- [What the exercise asks]: Give all of the records again precisely, excluding whatever pictures they contain.

### Exercise input ###

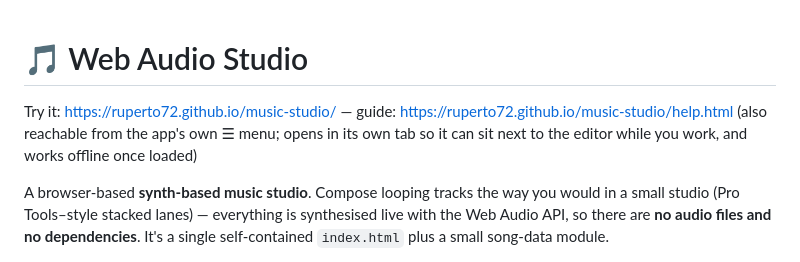
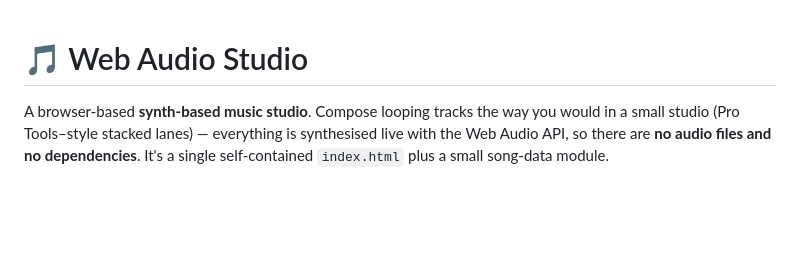
Before and after one commit to Ruperto72/music-studio, a Markdown page: README.md, the part around the change. Rendered like a GitHub page; blank space fills up the shorter version.

Commit message:
Remove demo and guide links from README
Removed links to the live demo and guide from the README.

```diff
--- a/README.md
+++ b/README.md
@@ -1,9 +1,4 @@
 # 🎵 Web Audio Studio
-
-Try it: https://ruperto72.github.io/music-studio/ — guide:
-https://ruperto72.github.io/music-studio/help.html (also reachable from the
-app's own ☰ menu; opens in its own tab so it can sit next to the editor while
-you work, and works offline once loaded)
 
 A browser-based **synth-based music studio**. Compose looping tracks the way you
 would in a small studio (Pro Tools–style stacked lanes) — everything is
```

###

- [Written response]:
Before and after one commit to Ruperto72/music-studio, a Markdown page: README.md, the part around the change. Rendered like a GitHub page; blank space fills up the shorter version.

Commit message:
Remove demo and guide links from README
Removed links to the live demo and guide from the README.

```diff
--- a/README.md
+++ b/README.md
@@ -1,9 +1,4 @@
 # 🎵 Web Audio Studio
-
-Try it: https://ruperto72.github.io/music-studio/ — guide:
-https://ruperto72.github.io/music-studio/help.html (also reachable from the
-app's own ☰ menu; opens in its own tab so it can sit next to the editor while
-you work, and works offline once loaded)
 
 A browser-based **synth-based music studio**. Compose looping tracks the way you
 would in a small studio (Pro Tools–style stacked lanes) — everything is
```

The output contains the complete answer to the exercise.